I'm involved in a WWI project, using archival coroner's reports to explore the effect of the war on the people of Morecambe Bay: Time and Tide. The reports I've read register the deaths of munition factory workers, drowned sailors, suicides and far more domestic accidents that could and do still happen now.
I was invited on board after the project had secured funding, so had no part in its creation. When I first read the reports I felt very uncertain at the prospect of using these tragedies as inspiration for new writing. These were people's lives and deaths, not simply writing exercises or discussion points. It felt extremely important to hold these reports (that are public, available for anyone to read) with huge compassion and an attempt of understanding lives that are, in some ways so different from ours today and yet are wrapped up with the same concerns: love, pride, friendship, loyalty...
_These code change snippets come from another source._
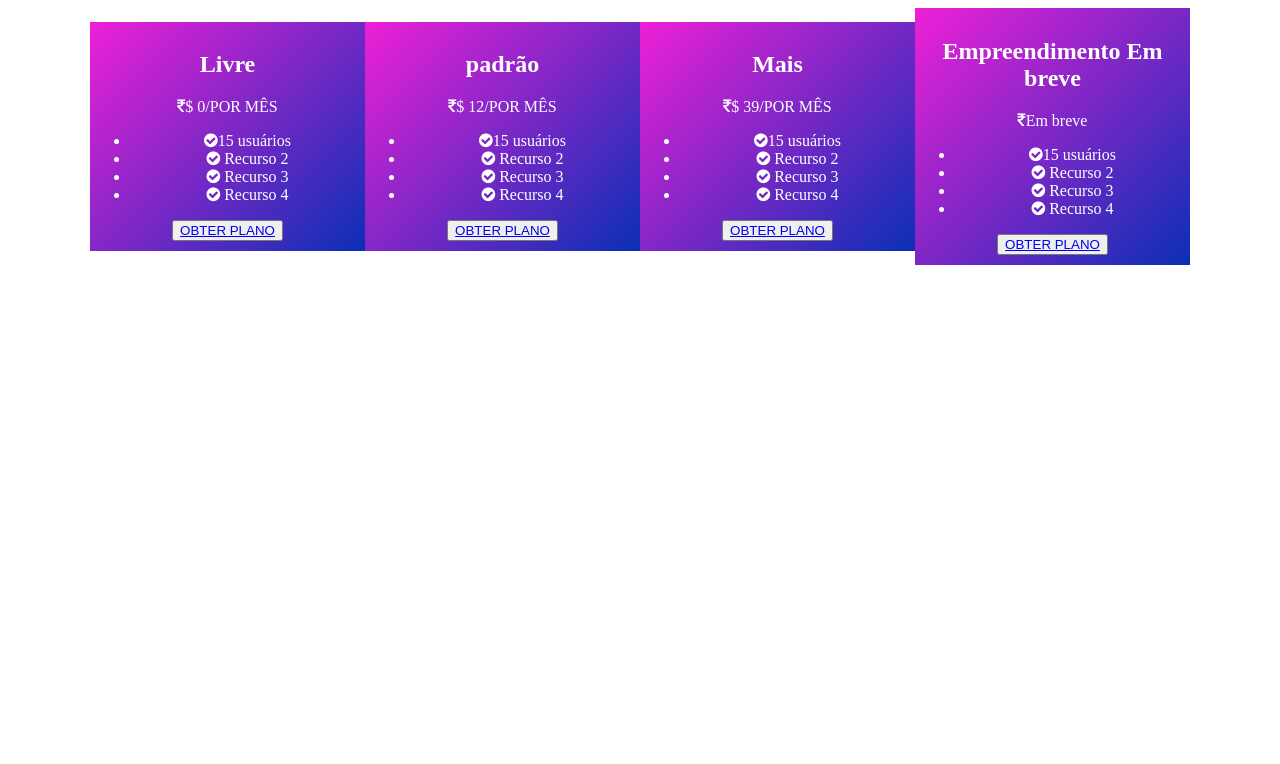
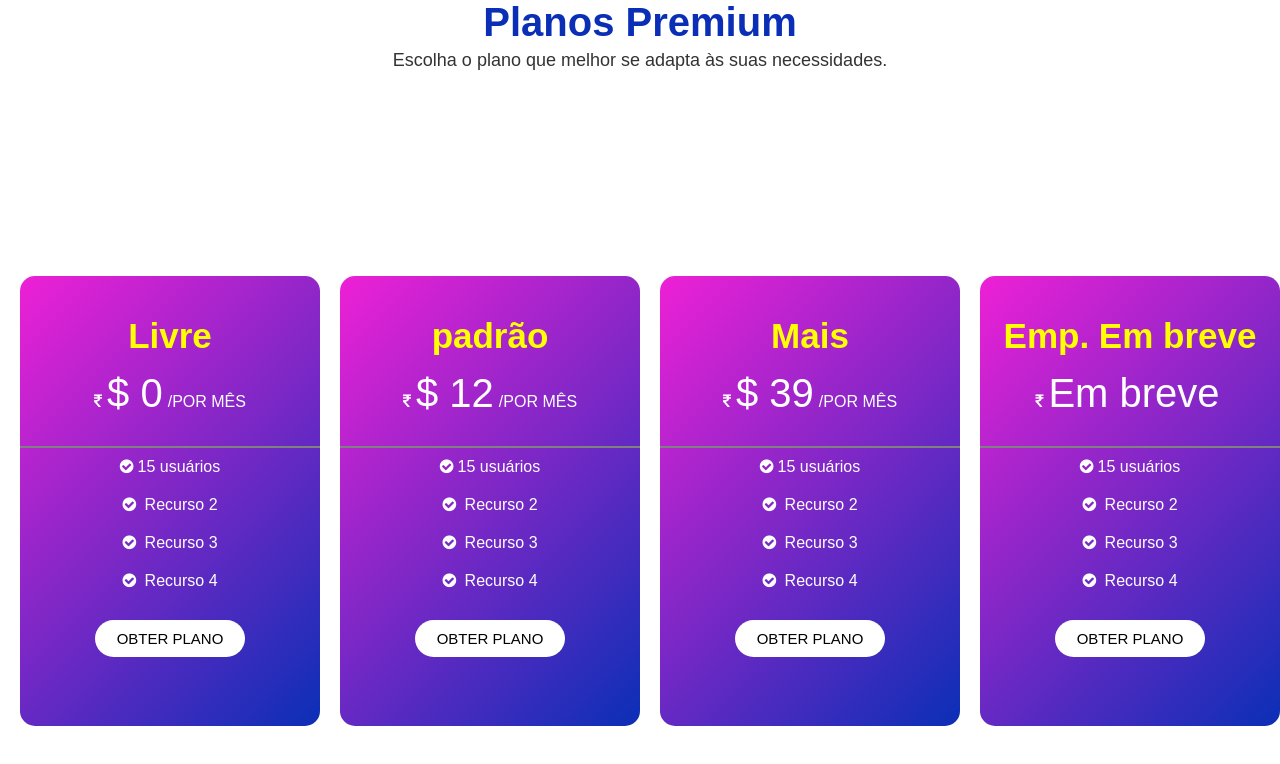
Before and after one commit to Luanbepi01/paginaweb, a plain HTML site: page Trabalho_PaginaDePrecos/index.html in a window 1280 px wide. Drawn offline with Linux system fonts and the light colour scheme.

Commit message:
alteraçoesNaPagina
melhoria na pagina

```diff
--- a/Trabalho_PaginaDePrecos/index.html
+++ b/Trabalho_PaginaDePrecos/index.html
@@ -10,6 +10,10 @@
 </head>
 
 <body>
+    <div class="header">
+        <h1>Planos Premium</h1>
+        <p>Escolha o plano que melhor se adapta às suas necessidades.</p>
+    </div>
 
     <div class="container">
         <div class="card">
@@ -62,7 +66,7 @@
 
         <div class="card">
             <div class="card-title">
-                <h2>Empreendimento Em breve</h2>
+                <h2>Emp. Em breve</h2>
                 <p><i class="fa fa-rupee"></i><span>Em breve</span></p>
             </div>
             <div class="card-content">
--- a/Trabalho_PaginaDePrecos/style.css
+++ b/Trabalho_PaginaDePrecos/style.css
@@ -1,18 +1,118 @@
+*{
+    margin: 0;
+    padding: 0;
+    box-sizing: border-box;
+    font-family: Arial, Helvetica, sans-serif;
+}
+
+body{
+    width: 100%;
+    height: 100vh;
+
+}
+
+.header {
+    text-align: center;
+    margin-bottom: 10px;
+}
+
+.header h1 {
+    font-size: 40px;
+    color: #0a2fb6;
+    margin-bottom: 5px;
+}
+
+.header p {
+    font-size: 18px;
+    color: #333;
+}
+
 .container{
-    width: 1100px;
+    width: 1300px;
     height: 100%;
     margin: auto;
     display: flex;
     align-items: center;
-    justify-content: space-around;
+    justify-content: center; /* Centraliza os cards no contêiner */
+    gap: 20px; /* Adiciona espaçamento entre os cards */
     color: white;
+    margin-top: 30px; /* Adiciona margem superior para descer o título e parágrafo */
 }
 
 .container .card{
     width: 300px;
+    min-height: 450px; /* Define uma altura mínima para os cards */
     height: auto;
     padding: 10px 0;
     text-align: center;
     background: linear-gradient(135deg,#ee20d6 0%, #0a2fb6 100%);
+    border-radius: 15px;
+    box-shadow: 2px;
+    transition: transform 0.3s;
+}
 
+.container .card:hover{
+    transform: scale(1.050);
 }
+
+.container .card .card-title{
+    padding: 30px 20px;
+    border-bottom: 2px solid gray;
+}
+
+.container .card .card-title h2{
+    font-size: 35px;
+    padding-bottom: 15px;
+    color: yellow;
+}
+
+.container .card .card-title p span{
+    font-size: 40px;
+    padding: 0 5px;
+}
+
+.container .card .card-content ul{
+    padding: 0 20px; /* Ajuste do padding */
+    padding-bottom: 20px;
+    list-style: none; /* Remove os marcadores de lista */
+}
+
+.container .card .card-content ul li{
+    list-style: none;
+    padding: 10px 0;
+}
+
+.container .card .card-content ul li i{
+    margin-right: 4px;
+}
+
+.container .card .card-content button{
+    width: 150px;
+    padding: 10px 20px;
+    background: white;
+    border-radius: 20px;
+    margin-bottom: 10px;
+    outline: none;
+    border: none;
+    cursor: pointer;
+    transition: 0.3s;
+}
+
+.container .card .card-content button:hover{
+    background: #17aed9;
+    letter-spacing: 1.2px;
+}
+
+.container .card .card-content button a{
+    text-decoration: none;
+    color: black;
+    font-size: 15px;
+}
+
+.card-title h2,
+.card-title p,
+.card-content ul {
+    max-width: 280px; /* Limita a largura do texto */
+    word-wrap: break-word; /* Quebra palavras longas */
+    margin: auto; /* Centraliza o texto */
+}
```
They lived at the whim of their time: war thundering on hundreds of miles away and yet shaking their communities and daily lives. Without the immediate horror of the battlefields the impact felt in Morecambe Bay (and anywhere on the home front) would have been somehow more shocking - impinging on, what seemed, almost normality: at least the backdrop was familiar. It is this infringement upon people adapting to a necessarily new situation: new jobs, changes of roles, rations... adapting as well as humans do - that feels so shocking. Of course it reverberates now, as ever, as people the world over have to subsume the shock and outrage of war to be able to feed themselves, their families, to survive.
Looking out my window onto the blue waters of the Bay, at the reflected sky in the muddy sands, it feels as though the landscape can't do anything but hold what has come before: the horror and the mundane, big and small, near and distant. Sometimes we see it, sometimes not. And that's what makes this project valuable: we're looking.